─── Data for this exercise

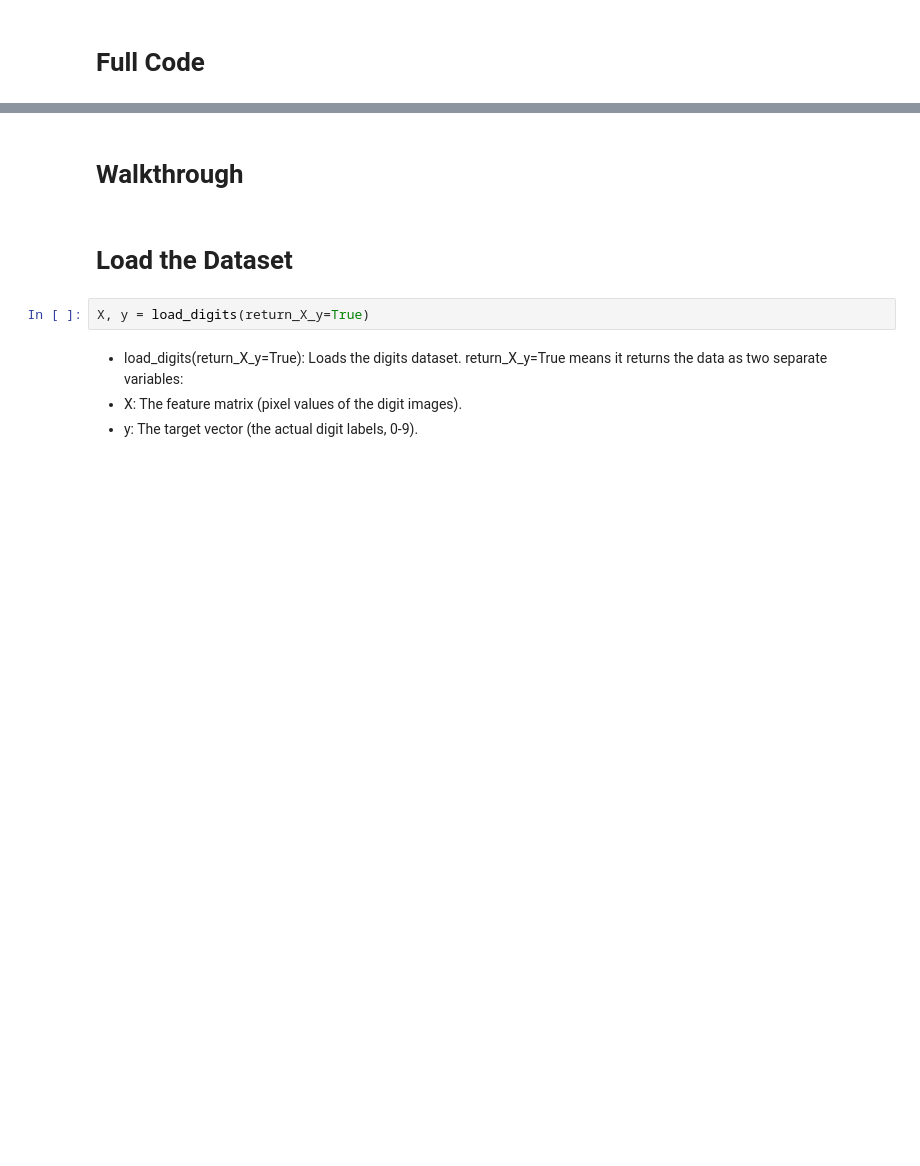
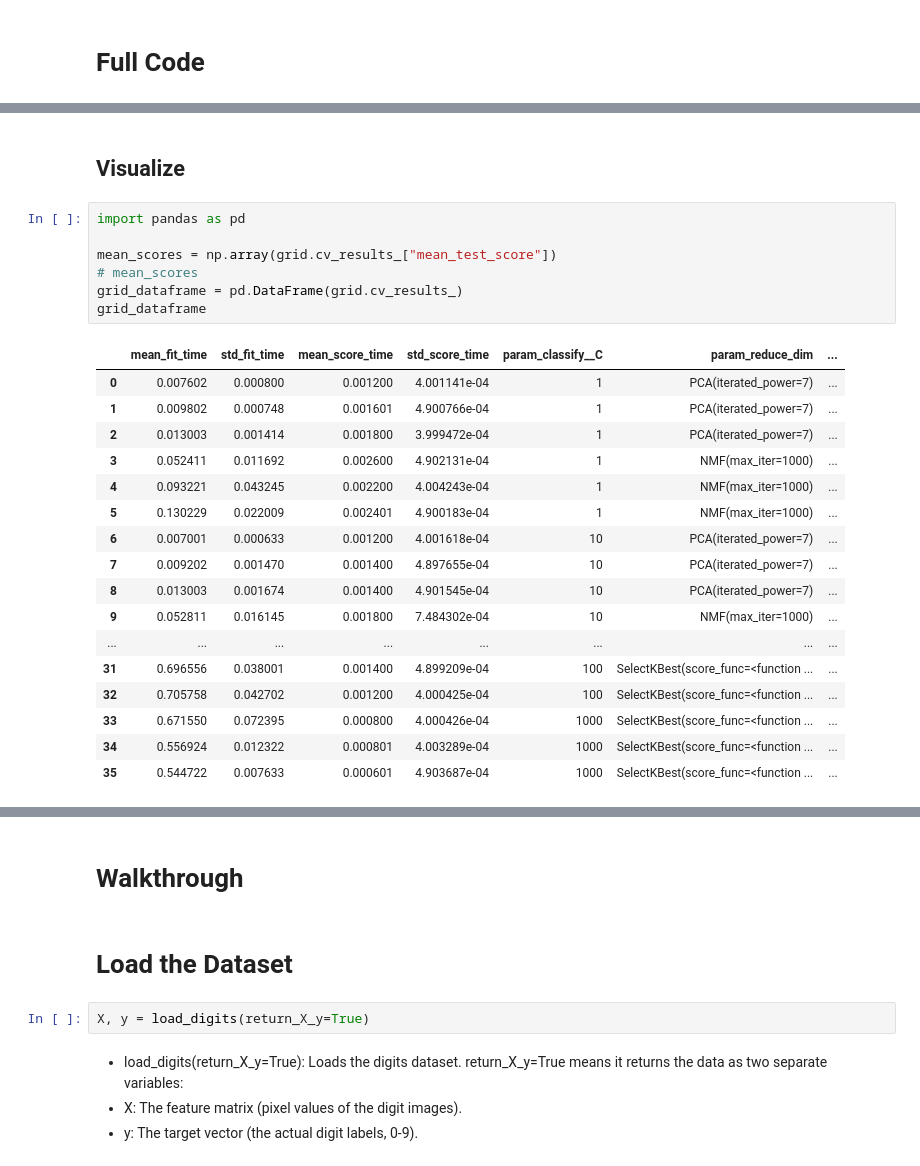
Before and after one commit to dpons222/ML-AI-Self-Learning, a Jupyter notebook: Scikit-Learn/pipeline_grid-search.ipynb, the cells around one changed output, grey strips where cells are left out. Cells and saved outputs as stored; diff of their text form; blank space fills up the shorter version.

```diff
--- a/Scikit-Learn/pipeline_grid-search.ipynb
+++ b/Scikit-Learn/pipeline_grid-search.ipynb
@@ -55,3 +54,30 @@ GridSearchCV(estimator=Pipeline(steps=[('scaling', MinMaxScaler()),
                          {'classify__C': [1, 10, 100, 1000],
                           'reduce_dim': [SelectKBest(score_func=<function mutual_info_classif at 0x...>)],
                           'reduce_dim__k': [2, 4, 8]}])
+# %% [markdown]
+## Visualize
+# %%
+import pandas as pd
+
+mean_scores = np.array(grid.cv_results_["mean_test_score"])
+# mean_scores
+grid_dataframe = pd.DataFrame(grid.cv_results_)
+grid_dataframe
+# %% [output]
+|  | mean_fit_time | std_fit_time | mean_score_time | std_score_time | param_classify__C | param_reduce_dim | ... |
+| 0 | 0.007602 | 0.000800 | 0.001200 | 4.001141e-04 | 1 | PCA(iterated_power=7) | ... |
+| 1 | 0.009802 | 0.000748 | 0.001601 | 4.900766e-04 | 1 | PCA(iterated_power=7) | ... |
+| 2 | 0.013003 | 0.001414 | 0.001800 | 3.999472e-04 | 1 | PCA(iterated_power=7) | ... |
+| 3 | 0.052411 | 0.011692 | 0.002600 | 4.902131e-04 | 1 | NMF(max_iter=1000) | ... |
+| 4 | 0.093221 | 0.043245 | 0.002200 | 4.004243e-04 | 1 | NMF(max_iter=1000) | ... |
+| 5 | 0.130229 | 0.022009 | 0.002401 | 4.900183e-04 | 1 | NMF(max_iter=1000) | ... |
+| 6 | 0.007001 | 0.000633 | 0.001200 | 4.001618e-04 | 10 | PCA(iterated_power=7) | ... |
+| 7 | 0.009202 | 0.001470 | 0.001400 | 4.897655e-04 | 10 | PCA(iterated_power=7) | ... |
+| 8 | 0.013003 | 0.001674 | 0.001400 | 4.901545e-04 | 10 | PCA(iterated_power=7) | ... |
+| 9 | 0.052811 | 0.016145 | 0.001800 | 7.484302e-04 | 10 | NMF(max_iter=1000) | ... |
+| ... | ... | ... | ... | ... | ... | ... | ... |
+| 31 | 0.696556 | 0.038001 | 0.001400 | 4.899209e-04 | 100 | SelectKBest(score_func=<function ... | ... |
+| 32 | 0.705758 | 0.042702 | 0.001200 | 4.000425e-04 | 100 | SelectKBest(score_func=<function ... | ... |
+| 33 | 0.671550 | 0.072395 | 0.000800 | 4.000426e-04 | 1000 | SelectKBest(score_func=<function ... | ... |
+| 34 | 0.556924 | 0.012322 | 0.000801 | 4.003289e-04 | 1000 | SelectKBest(score_func=<function ... | ... |
+| 35 | 0.544722 | 0.007633 | 0.000601 | 4.903687e-04 | 1000 | SelectKBest(score_func=<function ... | ... |
```
Also changed, not shown: parts of 19 cells of this notebook.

──────

*Work item:* Repeat each entry above exactly. Omit the pictures.

*Result:*
Before and after one commit to dpons222/ML-AI-Self-Learning, a Jupyter notebook: Scikit-Learn/pipeline_grid-search.ipynb, the cells around one changed output, grey strips where cells are left out. Cells and saved outputs as stored; diff of their text form; blank space fills up the shorter version.

```diff
--- a/Scikit-Learn/pipeline_grid-search.ipynb
+++ b/Scikit-Learn/pipeline_grid-search.ipynb
@@ -55,3 +54,30 @@ GridSearchCV(estimator=Pipeline(steps=[('scaling', MinMaxScaler()),
                          {'classify__C': [1, 10, 100, 1000],
                           'reduce_dim': [SelectKBest(score_func=<function mutual_info_classif at 0x...>)],
                           'reduce_dim__k': [2, 4, 8]}])
+# %% [markdown]
+## Visualize
+# %%
+import pandas as pd
+
+mean_scores = np.array(grid.cv_results_["mean_test_score"])
+# mean_scores
+grid_dataframe = pd.DataFrame(grid.cv_results_)
+grid_dataframe
+# %% [output]
+|  | mean_fit_time | std_fit_time | mean_score_time | std_score_time | param_classify__C | param_reduce_dim | ... |
+| 0 | 0.007602 | 0.000800 | 0.001200 | 4.001141e-04 | 1 | PCA(iterated_power=7) | ... |
+| 1 | 0.009802 | 0.000748 | 0.001601 | 4.900766e-04 | 1 | PCA(iterated_power=7) | ... |
+| 2 | 0.013003 | 0.001414 | 0.001800 | 3.999472e-04 | 1 | PCA(iterated_power=7) | ... |
+| 3 | 0.052411 | 0.011692 | 0.002600 | 4.902131e-04 | 1 | NMF(max_iter=1000) | ... |
+| 4 | 0.093221 | 0.043245 | 0.002200 | 4.004243e-04 | 1 | NMF(max_iter=1000) | ... |
+| 5 | 0.130229 | 0.022009 | 0.002401 | 4.900183e-04 | 1 | NMF(max_iter=1000) | ... |
+| 6 | 0.007001 | 0.000633 | 0.001200 | 4.001618e-04 | 10 | PCA(iterated_power=7) | ... |
+| 7 | 0.009202 | 0.001470 | 0.001400 | 4.897655e-04 | 10 | PCA(iterated_power=7) | ... |
+| 8 | 0.013003 | 0.001674 | 0.001400 | 4.901545e-04 | 10 | PCA(iterated_power=7) | ... |
+| 9 | 0.052811 | 0.016145 | 0.001800 | 7.484302e-04 | 10 | NMF(max_iter=1000) | ... |
+| ... | ... | ... | ... | ... | ... | ... | ... |
+| 31 | 0.696556 | 0.038001 | 0.001400 | 4.899209e-04 | 100 | SelectKBest(score_func=<function ... | ... |
+| 32 | 0.705758 | 0.042702 | 0.001200 | 4.000425e-04 | 100 | SelectKBest(score_func=<function ... | ... |
+| 33 | 0.671550 | 0.072395 | 0.000800 | 4.000426e-04 | 1000 | SelectKBest(score_func=<function ... | ... |
+| 34 | 0.556924 | 0.012322 | 0.000801 | 4.003289e-04 | 1000 | SelectKBest(score_func=<function ... | ... |
+| 35 | 0.544722 | 0.007633 | 0.000601 | 4.903687e-04 | 1000 | SelectKBest(score_func=<function ... | ... |
```
Also changed, not shown: parts of 19 cells of this notebook.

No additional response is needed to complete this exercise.